A woman living with cancer who contracted coronavirus, needed a hip replacement and suffered a neck fracture in just five months is concerned the pandemic is impacting cancer services.
Liz McAinish has been treated for primary and secondary breast cancer for the last five years.
However 2020 brought a whole host of new problems for the former police officer, after she contracted coronavirus in early March when little was definitively known about the virus.
In May, a scan revealed a hip fracture which required hip replacement surgery.
And then in July she received radiotherapy for a neck fracture.
“It’s just like getting hit with a tsunami, you just don’t know what to think,” she said.
“Surprisingly my symptoms in terms of Covid were quite insignificant. I just had a slight cough, not a significant cough at all and my temperature never went too high either. It was only about 37.5C.
“But I became more tired, really tired and I started getting really breathless. I actually thought it was the new cancer treatment that I was on. So I phoned up the cancer treatment helpline and they said well you better go to the hospital.
“So they assessed me for Covid and I said ‘I’ve not got Covid, it’s just my cancer treatment’. I expected to go to the cancer ward but I had a positive Covid test and spent some time feeling really unwell.”
With the help of friends and family, Liz has battled through and is now rebuilding her strength.
But she is concerned about what the pandemic means for cancer sufferers.
“I’ll never know what impact Covid had, because I had to stop my cancer treatment when I was in hospital. That was really worrying,” she said.
“I’m slightly concerned about the fact that the number of trials that used to be going ahead, it’s not the same number. So they certainly have reduced.
“So as somebody who has secondary breast cancer, where the trials are really important, that certainly worries me.”

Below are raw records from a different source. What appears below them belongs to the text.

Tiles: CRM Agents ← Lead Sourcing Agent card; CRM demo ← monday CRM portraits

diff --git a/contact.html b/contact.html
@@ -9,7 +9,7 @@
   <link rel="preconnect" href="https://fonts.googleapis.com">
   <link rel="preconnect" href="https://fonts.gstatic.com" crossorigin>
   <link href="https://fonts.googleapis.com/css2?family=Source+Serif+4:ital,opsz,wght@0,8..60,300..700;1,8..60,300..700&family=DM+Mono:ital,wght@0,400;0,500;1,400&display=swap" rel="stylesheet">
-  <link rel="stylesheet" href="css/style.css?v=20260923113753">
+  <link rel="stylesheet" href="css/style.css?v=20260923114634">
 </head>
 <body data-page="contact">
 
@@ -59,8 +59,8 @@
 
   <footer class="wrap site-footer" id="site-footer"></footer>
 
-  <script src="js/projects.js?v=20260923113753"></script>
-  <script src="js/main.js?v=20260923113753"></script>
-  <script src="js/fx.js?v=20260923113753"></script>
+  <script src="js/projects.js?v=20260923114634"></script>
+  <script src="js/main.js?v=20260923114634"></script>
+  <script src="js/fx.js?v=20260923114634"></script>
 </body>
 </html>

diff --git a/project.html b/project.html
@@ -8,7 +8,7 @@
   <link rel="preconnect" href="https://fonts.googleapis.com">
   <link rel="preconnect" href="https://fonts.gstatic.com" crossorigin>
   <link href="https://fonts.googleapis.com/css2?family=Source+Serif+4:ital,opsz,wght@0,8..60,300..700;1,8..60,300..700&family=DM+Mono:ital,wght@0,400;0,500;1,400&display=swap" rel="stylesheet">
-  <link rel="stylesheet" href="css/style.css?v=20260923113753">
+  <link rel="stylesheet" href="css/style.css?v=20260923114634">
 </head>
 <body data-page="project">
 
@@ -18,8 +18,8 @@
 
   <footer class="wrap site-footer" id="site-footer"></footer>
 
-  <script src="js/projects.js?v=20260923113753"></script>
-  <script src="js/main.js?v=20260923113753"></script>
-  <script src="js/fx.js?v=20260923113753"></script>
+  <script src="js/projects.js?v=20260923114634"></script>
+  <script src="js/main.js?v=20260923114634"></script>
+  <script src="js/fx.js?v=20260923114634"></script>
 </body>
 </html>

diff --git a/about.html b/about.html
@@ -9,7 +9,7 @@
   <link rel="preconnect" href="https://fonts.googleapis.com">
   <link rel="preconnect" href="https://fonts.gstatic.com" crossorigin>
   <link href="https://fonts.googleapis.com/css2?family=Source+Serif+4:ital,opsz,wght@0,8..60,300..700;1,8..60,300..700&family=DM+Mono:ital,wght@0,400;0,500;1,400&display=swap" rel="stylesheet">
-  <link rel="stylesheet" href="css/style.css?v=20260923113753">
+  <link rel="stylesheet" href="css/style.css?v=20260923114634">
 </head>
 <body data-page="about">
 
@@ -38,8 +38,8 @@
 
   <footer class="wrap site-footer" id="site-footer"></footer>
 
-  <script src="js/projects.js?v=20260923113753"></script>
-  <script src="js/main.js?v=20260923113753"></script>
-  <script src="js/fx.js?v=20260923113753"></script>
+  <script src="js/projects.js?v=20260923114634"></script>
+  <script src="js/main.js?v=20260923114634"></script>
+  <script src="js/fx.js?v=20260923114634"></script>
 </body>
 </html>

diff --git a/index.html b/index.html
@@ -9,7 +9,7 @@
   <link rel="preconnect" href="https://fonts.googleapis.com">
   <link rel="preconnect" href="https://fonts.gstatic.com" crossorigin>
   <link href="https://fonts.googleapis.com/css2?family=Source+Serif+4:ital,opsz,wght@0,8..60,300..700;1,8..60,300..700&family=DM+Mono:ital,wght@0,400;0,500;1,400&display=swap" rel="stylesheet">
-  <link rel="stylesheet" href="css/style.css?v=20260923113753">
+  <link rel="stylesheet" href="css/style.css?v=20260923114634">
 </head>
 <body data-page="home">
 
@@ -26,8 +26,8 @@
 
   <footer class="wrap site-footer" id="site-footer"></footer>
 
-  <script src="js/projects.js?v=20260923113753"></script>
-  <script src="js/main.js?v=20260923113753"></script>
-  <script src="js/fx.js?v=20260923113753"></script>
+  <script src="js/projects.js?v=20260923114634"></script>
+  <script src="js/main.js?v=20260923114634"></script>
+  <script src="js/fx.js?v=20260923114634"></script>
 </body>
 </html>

On Friday, Macmillan Cancer Support revealed 15% of cancer patients in Scotland are worried disruption due to the pandemic could reduce the likelihood of their treatment being successful.
Janice Preston, Macmillan’s head of services in Scotland, said: “This is a time of almost unprecedented challenge for people with cancer.

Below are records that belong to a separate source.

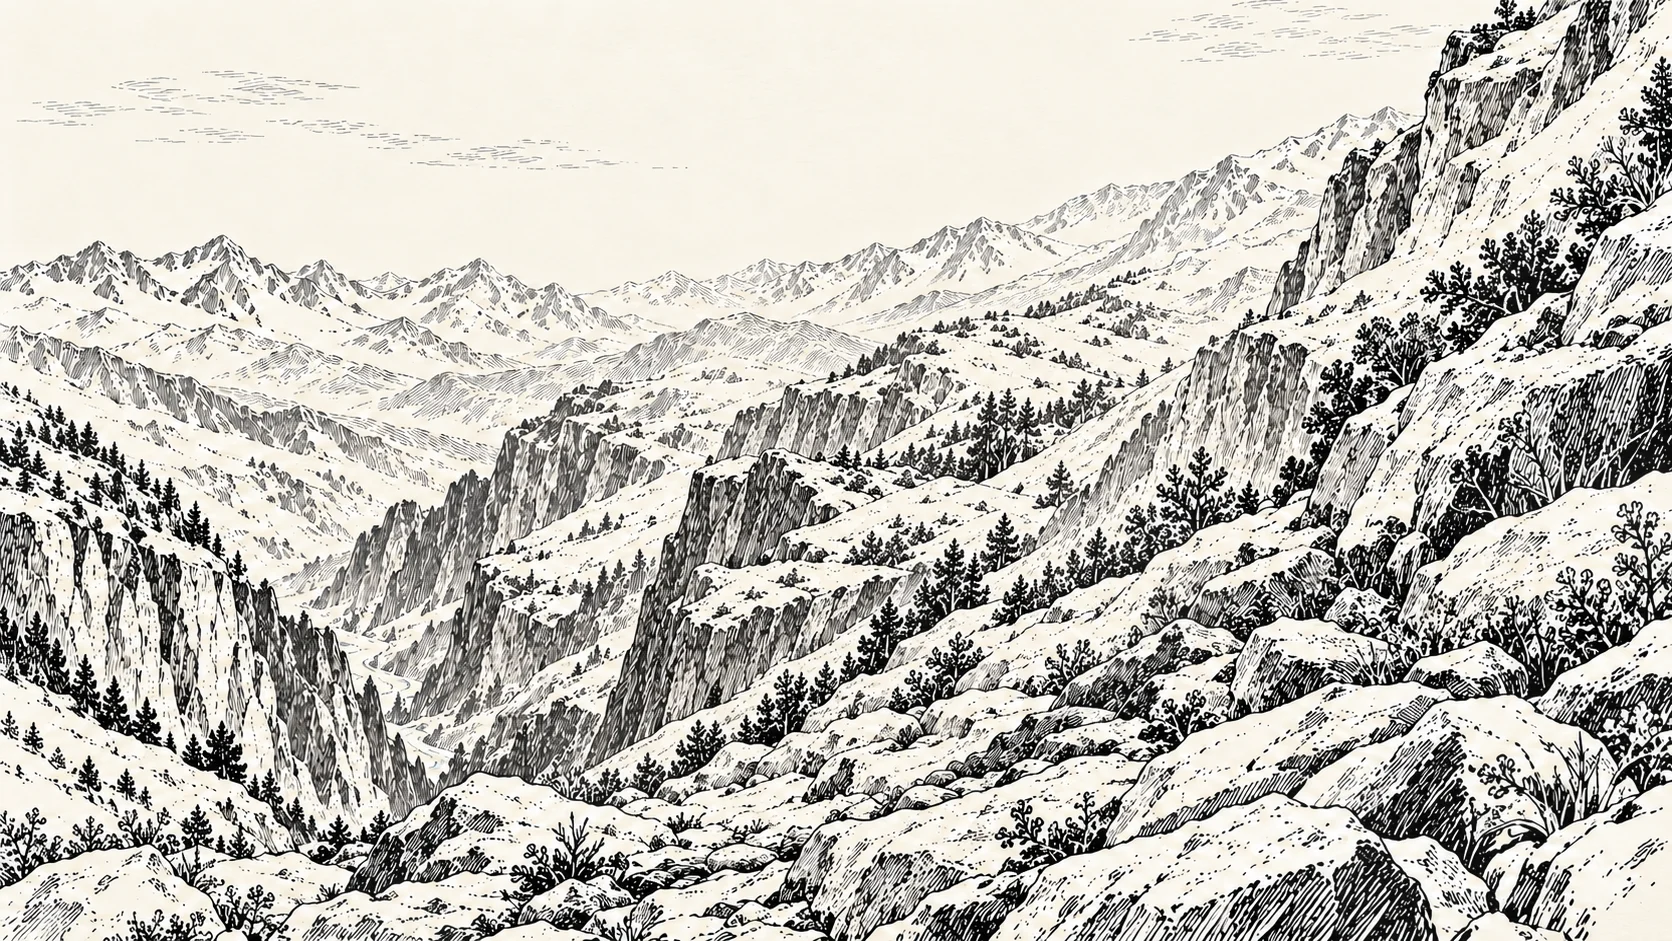
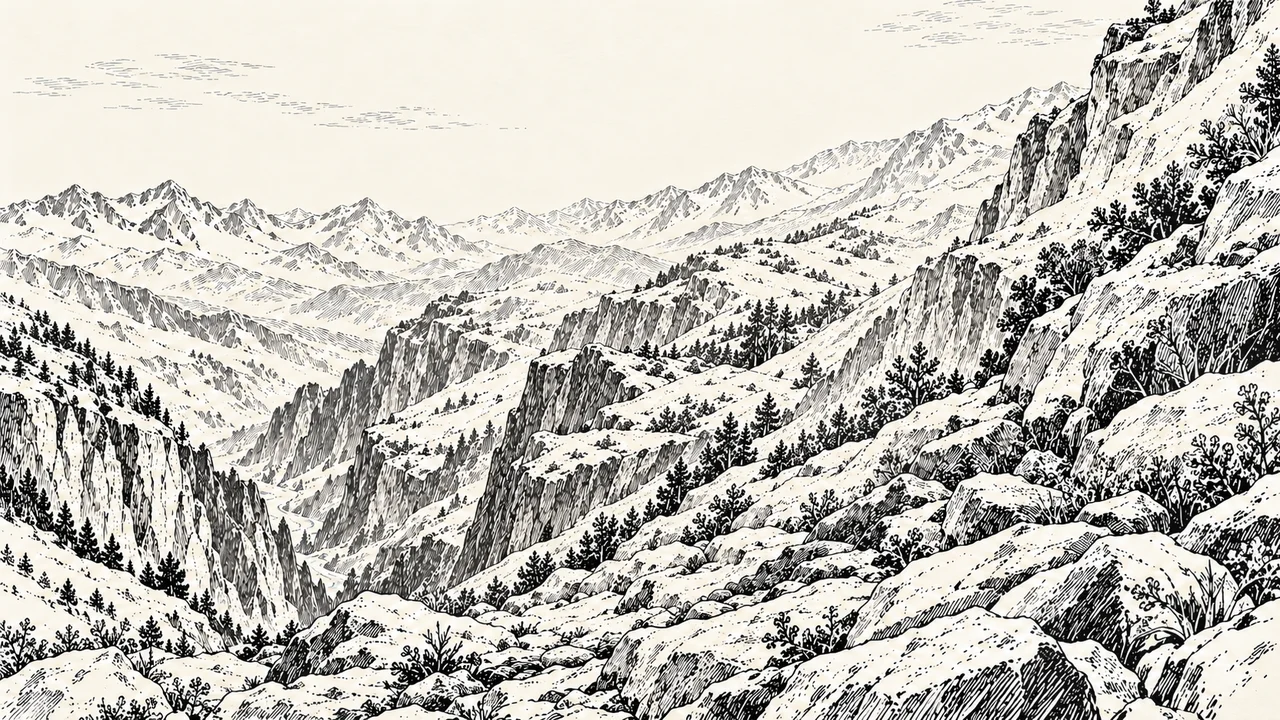
АЯРА: без рамки, плавная камера

diff --git a/js/main.js b/js/main.js
@@ -81,7 +81,7 @@ window.GI_BRAND = {
   var insets = Array.prototype.slice.call(tower.querySelectorAll(".inset"));
   var narrow = window.matchMedia("(max-width: 700px)");
   var cam = { x: 0.5, y: FH / 2, h: FH, w: 1, vy: 0 };
-  var shown = -1, last = 0;
+  var shown = -1, last = 0, Hs = 0, fs = null, fv = 0, narrowWas = null;
 
   // DOM-мир: кадры и облака картинками — видны, пока не готов WebGL, и если его нет
   function top(y) { return (TH - y) * U; }              // y мира (снизу) -> px сверху
@@ -151,16 +151,21 @@ window.GI_BRAND = {
   // один шаг камеры; js/live.js зовёт его сам перед отрисовкой (иначе холст и бутылка разъезжаются на кадр)
   function step(now) {
     var keys = narrow.matches ? KEYS_PHONE : KEYS, n = keys.length;
-    var W = stick.clientWidth, H = stick.clientHeight;
-    if (!W || !H) return cam;                           // ещё не разложено
+    var W = stick.clientWidth, H0 = stick.clientHeight;
+    if (!W || !H0) return cam;                          // ещё не разложено
     var r = tower.getBoundingClientRect();
-    var p = clamp(-r.top / Math.max(1, r.height - H), 0, 1);
-    var f = toStop(p, n);
-    var g = target(keys, f);
-    var dt = Math.min(0.1, Math.max(0, (now - last) / 1000)); last = now;
-    var k = reduce || !dt ? 1 : 1 - Math.exp(-dt * 7);  // инерция: камера догоняет прокрутку мягко
+    var p = clamp(-r.top / Math.max(1, r.height - H0), 0, 1);
+    var ft = toStop(p, n);
+    var dt = Math.min(0.05, Math.max(0, (now - last) / 1000)); last = now;
+    // камера на «пружине» вдоль пути: положение по прокрутке догоняется без скачков скорости — свайп не дёргает
+    if (reduce || !dt || fs === null || narrowWas !== narrow.matches) { fs = ft; fv = 0; narrowWas = narrow.matches; }
+    else { var om = 7; fv += (om * om * (ft - fs) - 2 * om * fv) * dt; fs += fv * dt; }
+    var f = clamp(fs, 0, n - 1);
+    var g = target(keys, clamp(f, 0, n - 1));
+    // высота экрана на телефоне скачет, когда прячется адресная строка — камера меняет её плавно
+    Hs = Hs && !reduce ? Hs + (H0 - Hs) * (dt ? 1 - Math.exp(-dt * 3) : 1) : H0; var H = Hs;
     var oy = cam.y;
-    cam.x += (g.x - cam.x) * k; cam.y += (g.y - cam.y) * k; cam.h += (g.h - cam.h) * k;
+    cam.x = g.x; cam.y = g.y; cam.h = g.h;
     // кадр не шире мира и не выходит за его края
     var h = Math.min(cam.h, H / W), w = h * W / H;
     cam.x = clamp(cam.x, w / 2, 1 - w / 2);

diff --git a/css/style.css b/css/style.css
@@ -47,8 +47,6 @@ a{color:inherit}
 /* ---------- путь в гору: кадры друг над другом, камера (js/main.js) двигает «мир» внутри закреплённого экрана ---------- */
 .tower{position:relative;height:100svh}
 .tower__stick{position:sticky;top:0;height:100vh;height:100svh;height:100dvh;overflow:hidden;container-type:size;isolation:isolate;background:var(--paper)}
-/* рамка страницы комикса, как у Santioni: бумажное поле и жирная линия тушью поверх всего кадра */
-.tower__stick::after{content:"";position:absolute;inset:0;z-index:4;pointer-events:none;border:clamp(8px,1.1vw,16px) solid var(--paper);box-shadow:inset 0 0 0 3px var(--ink)}
 .tower__world{position:absolute;left:0;top:0;transform-origin:0 0;will-change:transform}
 .tower__img,.tower__cloud{position:absolute;max-width:none}
 /* живая гравюра (js/live.js) поверх картинок; пока не готова — видны картинки. Бутылка — слоем выше холста */

diff --git a/js/live.js b/js/live.js
@@ -373,7 +373,7 @@
       var any = false;
       frames.forEach(function (it) {
         var d = Math.abs(it.f.y + FH / 2 - cam.y);       // от центра кадра до камеры
-        if (d < FH + 0.3) want(it, now); else if (d > 2 * (FH + 0.2)) free(it);   // держим текущий кадр и соседей
+        if (d < FH + 0.7) want(it, now); else if (d > 2 * (FH + 0.4)) free(it);   // соседей грузим заранее, не во время свайпа
         var vis = it.ready && d < FH + cam.h / 2;
         it.bg.visible = vis;
         if (it.fg) it.fg.visible = vis;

“For many, the pandemic feels like the worst possible Groundhog Day, but we want everyone with cancer to know that they aren’t alone.

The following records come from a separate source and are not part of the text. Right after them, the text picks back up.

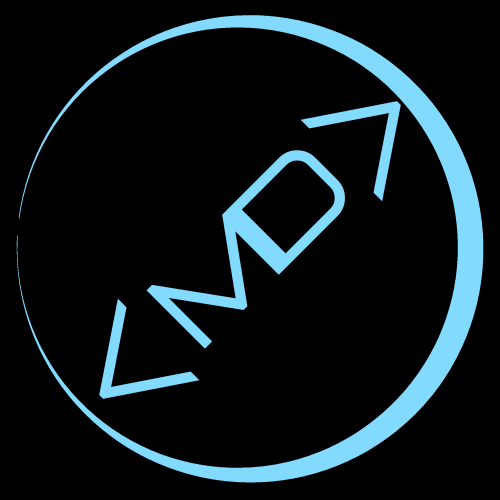
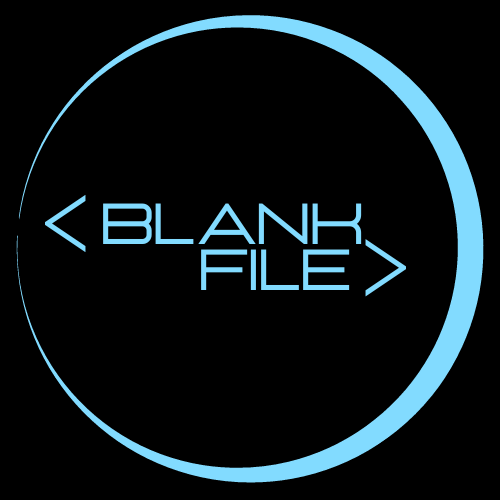
blank_file

diff --git a/index.html b/index.html
@@ -3,7 +3,7 @@
 <head>
     <meta charset="UTF-8">
     <meta name="viewport" content="width=device-width, initial-scale=1.0">
-    <title>Crear pagina web</title>
+    <title>Blank File | Crea tu pagina Web</title>
 
     <!--bootstrap-->
 
@@ -30,7 +30,7 @@
         <nav class="navbar navbar-expand-lg ">  
           <div class="container-fluid">
             <img  src="assets/md.gif" alt="moon design" class="logo">
-            <a href="" class="navbar-brand fw-semibold fs-3">Moon Design</a>
+            <a href="" class="navbar-brand fw-semibold fs-3">Blank_file</a>
         <!-- NAV BUTTON  -->
             <button class="navbar-toggler" type="button" data-bs-toggle="offcanvas" data-bs-target="#menuLateral">
             <span class="navbar-toggler-icon"></span>
@@ -38,7 +38,7 @@
         <!-- OFFCANVAS MAIN CONTAINER START -->
         <section class="offcanvas offcanvas-start" id="menuLateral" tabindex="-1">
           <div class="offcanvas-header" data-bs-theme="dark">
-            <h3 class="offcanvas-title fs-3">Moon Design</h3>
+            <h3 class="offcanvas-title fs-3">Blank_file</h3>
             <button class="btn-close" type="button" aria-label="Close" data-bs-dismiss="offcanvas"></button>
           </div>
           <!-- OFF CANVAS MENU LINKS  START-->
@@ -119,7 +119,7 @@
       <h2  class="">Las primeras impresiones son importantes</h2>
      <p>
       Un sitio web no es solo una revista llena de imagenes y textos, es la identificacion y la cara de tu empresa
-      en el mundo digital. En Moon Design nos enfocamos en los puntos relevantes de cada rubro en particular,
+      en el mundo digital. En Blank_file nos enfocamos en los puntos relevantes de cada rubro en particular,
      entregando asi, un trabajo especifico para cada empresa pensado en aumentar la visibilidad de su producto o servicio.<br>
      Te contamos a continuacion algunos puntos importantes...
      </p>
@@ -207,11 +207,11 @@
 
 <section class="nosotros row" id="about">
 
-   <div class=" img col-md-5  ">
+   <div class=" img col-md-5 offset-md-1 ">
        <img src="assets/logos.gif" class="img-fluid" alt="">
    </div>
     <div class="texto col-md-6" >
-        <div class=" col-md-12">
+        <div class=" col-md-12 p-5">
             <h3>
                 Sobre nosotros
             </h3>
@@ -219,7 +219,7 @@
                 ¿quienes somos?
             </h4>
             <p>
-            Moon Design nació con el propósito de ayudar a las 
+            Blank_file nació con el propósito de ayudar a
             pequeñas empresas a crear su presencia en línea. Con el tiempo, nuestra dedicación 
             y experiencia nos han llevado a colaborar con grandes empresas.<br>
              Aunque hemos crecido, nuestro enfoque en el éxito de nuestros 
@@ -227,16 +227,16 @@
              proporcionar sitios web personalizados, intuitivos y atractivos que impulsen el 
              crecimiento de tu negocio. </p>
         </div>
-        <div class="col-md-12" >
+        <div class="col-md-12 p-5" >
             <h4>
                Nos apasiona lo que hacemos
             </h4>
             <p>
-                Somos apasionados por lo que hacemos. Cada proyecto que asumimos es tratado con el mismo
-                 nivel de dedicación y compromiso como si fuera para nosotros mismos. 
+                Cada proyecto que asumimos es tratado con el mismo
+                 nivel de dedicación y compromiso como si fuera para nosotros. 
                  Nos enorgullece entregar resultados excepcionales, ya que comprendemos la importancia 
-                 de cada detalle para el éxito de tu negocio. Tu éxito es nuestro
-                objetivo y nos esforzamos por lograrlo en cada proyecto que emprendemos.<br>
+                 de cada detalle para el éxito de tu negocio.<br> Tu éxito es nuestro
+                objetivo, nos esforzamos por lograrlo en cada proyecto.<br>
                 Confía en nosotros para brindarte soluciones digitales personalizadas y llevar tu presencia en línea al 
                 siguiente nivel, sin importar el tamaño de tu empresa.
             </p>
@@ -271,22 +271,22 @@
     <form action="https://formsubmit.co/moondesignweb@gmail.com" method="POST"  
     class="offset-md-1 col-md-6" id="formulario-consulta">
       
-      <div class="col-md-10"> 
+      <div class="col-md-8"> 
         <label for="name"> Nombre</label>
         <input type="text"  name="Nombre" id="Nombre" placeholder="">
       </div>
 
-      <div class="col-md-10"> 
+      <div class="col-md-8"> 
         <label for="email"> Email</label>
         <input type="email" name="email" id="email" placeholder="">
       </div>
 
-      <div class="col-md-10">
+      <div class="col-md-8">
         <label for="number"> Telefono</label>
         <input type="number" name="Telefono" id="Telefono" placeholder="">
       </div>
 
-      <div class="col-md-10">
+      <div class="col-md-8">
         <label for="mensaje"> Mensaje</label>
         <textarea name=" Mensaje " id="Mensaje"  placeholder="Cuentanos sobre tu proyecto:"> </textarea>
       </div>

diff --git a/style.css b/style.css
@@ -425,6 +425,7 @@ justify-content: center;
 .nosotros{
  background-color: #000000;
  padding-bottom: 100px;
+ padding-top: 100px;
  
 }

“We will keep doing whatever it takes to ensure people with cancer do not feel forgotten in this crisis and we want everyone to know that we’re here for them.”